Besides his appointment in the School of Art + Art History + Design, he has been Affiliated Faculty at the Jackson School of International Studies at the University of Washington since 2001.
MFA, University of Delaware, 1992
MFA, Slade School of Fine Art, University College London, 1989
Postgraduate studies, China Academy of Art, 1987
BFA, China Academy of Art, 1982
Gage Academy of Art acknowledges the Coast Salish Peoples as the original inhabitants of this area and connecting waterways. We understand the land that Gage occupies is unceded territory and that today many Indigenous peoples live here and without their stewardship, we would not have access to this space.
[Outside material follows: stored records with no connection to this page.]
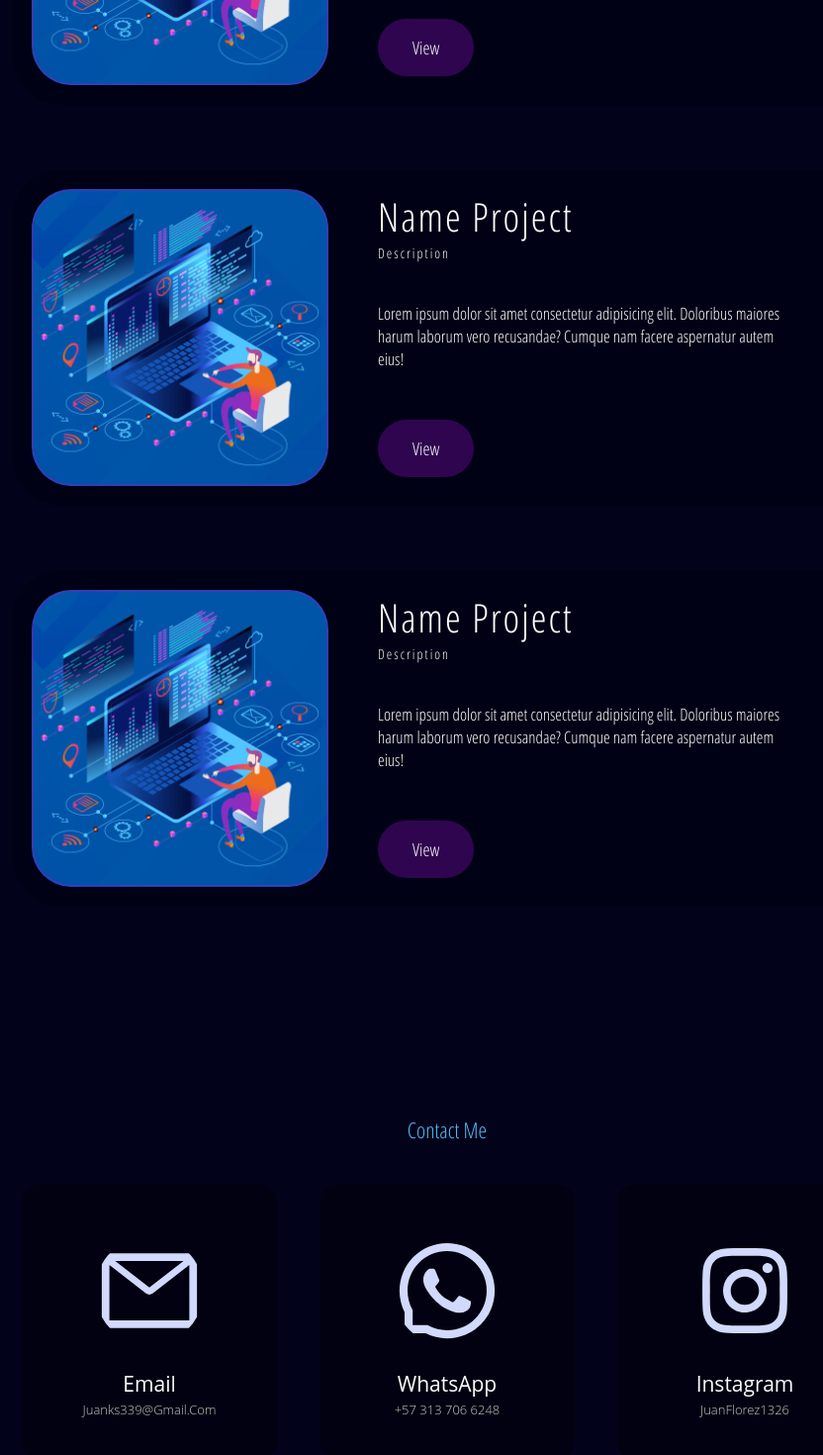
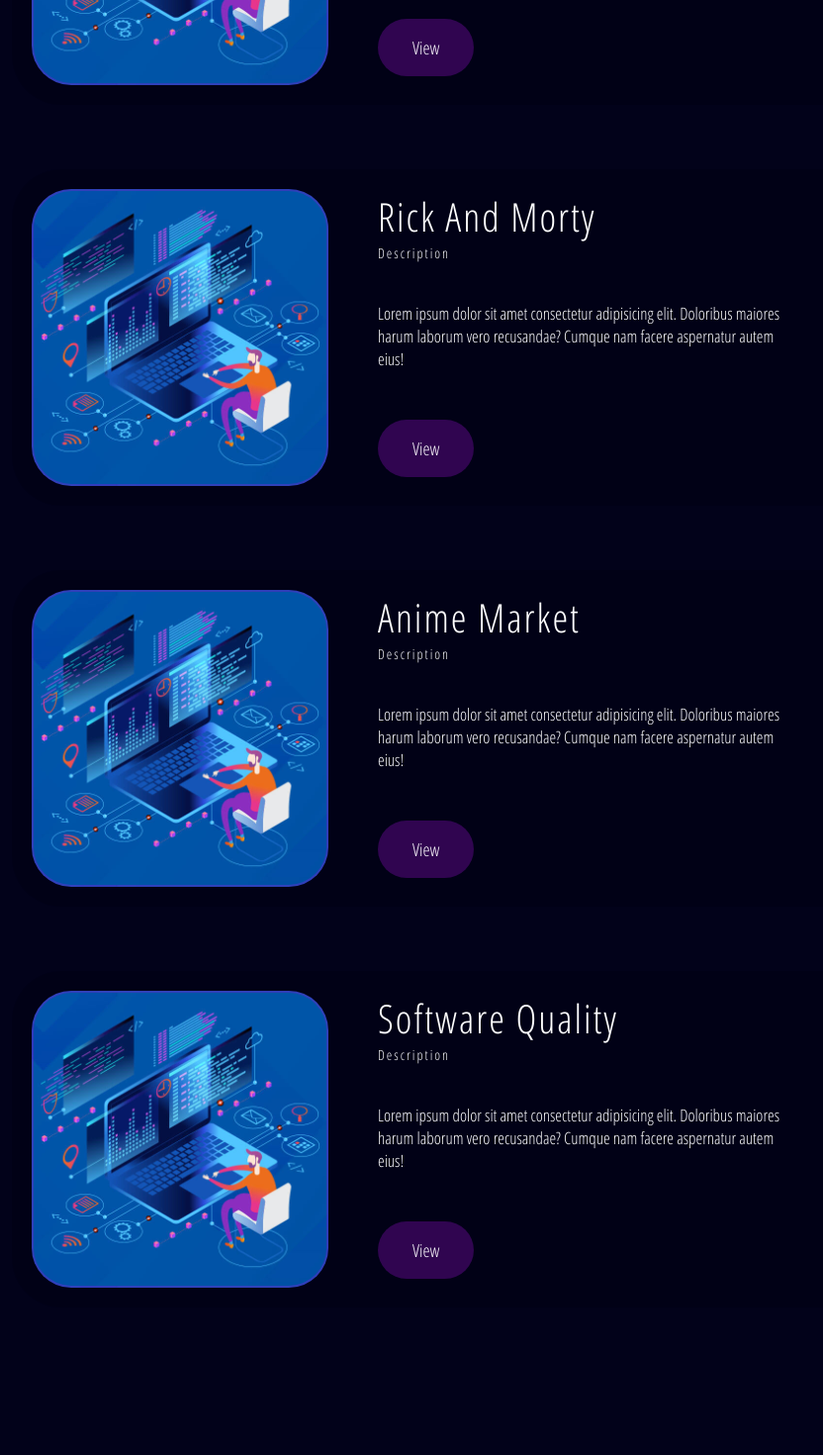
Before and after one commit to JuanFlorez1326/Portfolio-1.0, a React (Create React App) app: page / in a window 1280 px wide. Shown: the part 2346-3816 px from the top of the page at 99% size, without its empty margins (188-1020 px from the left). Built offline with nearby package versions, Linux system fonts and the light colour scheme.

Commit message:
Se añadio proyectos personales

```diff
--- a/src/components/AboutMe/about.jsx
+++ b/src/components/AboutMe/about.jsx
@@ -1,4 +1,4 @@
-import "./About.css"
+import "./about.css"
 import React from "react"
 import { Skills } from "../Skills/Skills"
 
--- a/src/components/ContactMe/contact.jsx
+++ b/src/components/ContactMe/contact.jsx
@@ -1,4 +1,4 @@
-import "./Contact.css"
+import "./contact.css"
 import React from "react"
 import { AiOutlineMail } from "react-icons/ai"
 import { AiOutlineWhatsApp } from "react-icons/ai"
--- a/src/components/Projects/Projects.jsx
+++ b/src/components/Projects/Projects.jsx
@@ -9,42 +9,56 @@
       <div className="member member-1">
         <div className="member-img"></div>
         <div className="member-info">
-          <h1 className="name">Name Project</h1>
+          <h1 className="name">Tasks</h1>
           <h3 className="position">Description</h3>
           <h4 className="about">
             Lorem ipsum dolor sit amet consectetur adipisicing elit. Doloribus
             maiores harum laborum vero recusandae? Cumque nam facere aspernatur
             autem eius!
           </h4>
-          <a href="#contact" className="contact-member"><span>View</span></a>
+          <a href="https://tasks-jsx.netlify.app/" target='_blank' rel='noopener noreferrer' className="contact-member"><span>View</span></a>
         </div>
       </div>
 
       <div className="member member-2">
         <div className="member-img"></div>
         <div className="member-info">
-          <h1 className="name">Name Project</h1>
+          <h1 className="name">Rick And Morty</h1>
           <h3 className="position">Description</h3>
           <h4 className="about">
             Lorem ipsum dolor sit amet consectetur adipisicing elit. Doloribus
             maiores harum laborum vero recusandae? Cumque nam facere aspernatur
             autem eius!
           </h4>
-          <a href="#contact" className="contact-member"><span>View</span></a>
+          <a href="https://api-rick-and-morty-search.netlify.app" target='_blank' rel='noopener noreferrer' className="contact-member"><span>View</span></a>
         </div>
       </div>
 
       <div className="member member-3">
         <div className="member-img"></div>
         <div className="member-info">
-          <h1 className="name">Name Project</h1>
+          <h1 className="name">Anime Market</h1>
           <h3 className="position">Description</h3>
           <h4 className="about">
             Lorem ipsum dolor sit amet consectetur adipisicing elit. Doloribus
             maiores harum laborum vero recusandae? Cumque nam facere aspernatur
             autem eius!
           </h4>
-          <a href="#contact" className="contact-member"><span>View</span></a>
+          <a href="https://anime-market.netlify.app" target='_blank' rel='noopener noreferrer' className="contact-member"><span>View</span></a>
+        </div>
+      </div>
+
+      <div className="member member-3">
+        <div className="member-img"></div>
+        <div className="member-info">
+          <h1 className="name">Software Quality</h1>
+          <h3 className="position">Description</h3>
+          <h4 className="about">
+            Lorem ipsum dolor sit amet consectetur adipisicing elit. Doloribus
+            maiores harum laborum vero recusandae? Cumque nam facere aspernatur
+            autem eius!
+          </h4>
+          <a href="https://software-quality.netlify.app/" target='_blank' rel='noopener noreferrer' className="contact-member"><span>View</span></a>
         </div>
       </div>
     </div>
--- a/src/components/footer/footer.jsx
+++ b/src/components/footer/footer.jsx
@@ -1,4 +1,4 @@
-import "./Footer.css"
+import "./footer.css"
 import React from "react"
 import { BsMouse } from "react-icons/bs"
 import { BsInstagram } from "react-icons/bs"
--- a/src/components/header/header.jsx
+++ b/src/components/header/header.jsx
@@ -1,4 +1,4 @@
-import './Header.css'
+import './header.css'
 import React from 'react'
 
 export const Header = () => {
--- a/src/components/home/home.jsx
+++ b/src/components/home/home.jsx
@@ -1,7 +1,7 @@
-import './Home.css'
+import './home.css'
 import React from 'react'
 import img from '../../Images/img4.jpg'
-import { Buttons } from '../Button/button'
+import { Buttons } from '../button/button'
 import { BsMouse } from 'react-icons/bs'
 
 export const Home = () => {
```
Also changed, not shown: src/App.js (+5 -5 lines).
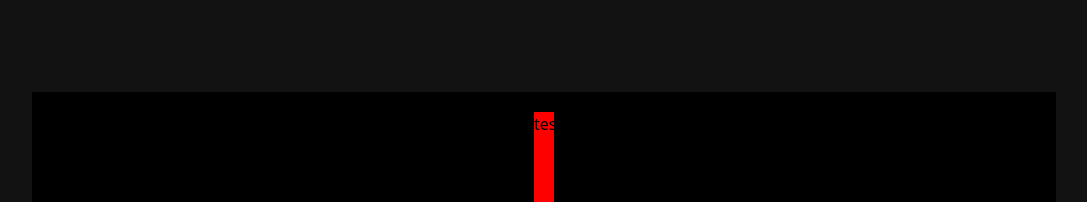
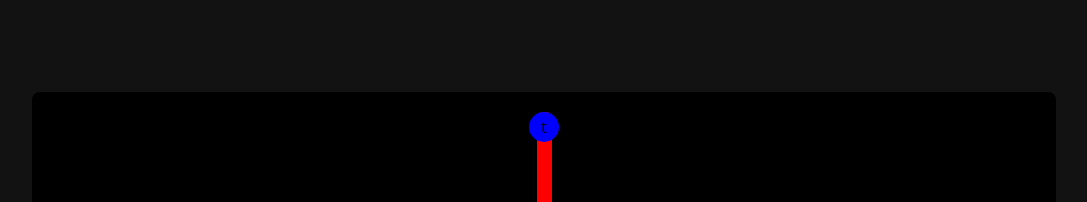
Before and after one commit to caamillo/reactive-slider, a React (Create React App) app: page / in a window 1280 px wide. Shown: the top 202 px of the page, without its empty margins (96-1183 px from the left). Built offline with nearby package versions, Linux system fonts and the light colour scheme.

Commit message:
slider button

```diff
--- a/src/App.js
+++ b/src/App.js
@@ -4,9 +4,11 @@ function App() {
   return (
     <div className="App h-screen bg-[#121212]">
       <div className='flex items-center justify-center h-full'>
-        <div className='bg-black aspect-video w-[80%] flex justify-center'>
-          <div id='slider' className='bg-[#ff0000] h-full m-5 w-[20px]'>
-            test
+        <div className='bg-black aspect-video w-[80%] flex justify-center rounded-lg'>
+          <div id='slider-bar' className='bg-[#ff0000] h-full m-5 w-[15px] rounded-md flex flex-col items-center'>
+            <div id='slider-button' className='aspect-square w-[30px] bg-[#0000ff] flex justify-center items-center rounded-[50%]'>
+              t
+            </div>
           </div>
         </div>
       </div>
--- a/src/tailwind/output.css
+++ b/src/tailwind/output.css
@@ -625,12 +625,40 @@ video {
   width: 80%;
 }
 
+.w-\[10px\] {
+  width: 10px;
+}
+
+.w-\[15px\] {
+  width: 15px;
+}
+
+.w-full {
+  width: 100%;
+}
+
+.flex-col {
+  flex-direction: column;
+}
+
 .items-center {
   align-items: center;
 }
 
 .justify-center {
   justify-content: center;
+}
+
+.rounded-md {
+  border-radius: 0.375rem;
+}
+
+.rounded-lg {
+  border-radius: 0.5rem;
+}
+
+.rounded-\[50\%\] {
+  border-radius: 50%;
 }
 
 .bg-black {
@@ -648,6 +676,11 @@ video {
   background-color: rgb(255 0 0 / var(--tw-bg-opacity));
 }
 
+.bg-\[\#0000ff\] {
+  --tw-bg-opacity: 1;
+  background-color: rgb(0 0 255 / var(--tw-bg-opacity));
+}
+
 .p-3 {
   padding: 0.75rem;
 }
```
We honor the Coast Salish Peoples’ sovereignty, rights to self-determination, culture and ways of life. Since time immemorial, Indigenous peoples have called this territory their sacred land. We commit to learning, educating others and repairing the legacy of historically harmful relationships between non-Native and Native peoples in King County. In doing so, we will be honest, and recognize the experiences of Native peoples to include genocide, forced relocation, forced assimilation, and land theft. We also acknowledge Native peoples are survivors, present in today’s world, thriving. We encourage everyone here today to ask themselves: what can I do to support Indigenous communities?
In an effort to be transparent, Gage is contemplating this call to action and re-working how to best support Indigenous communities.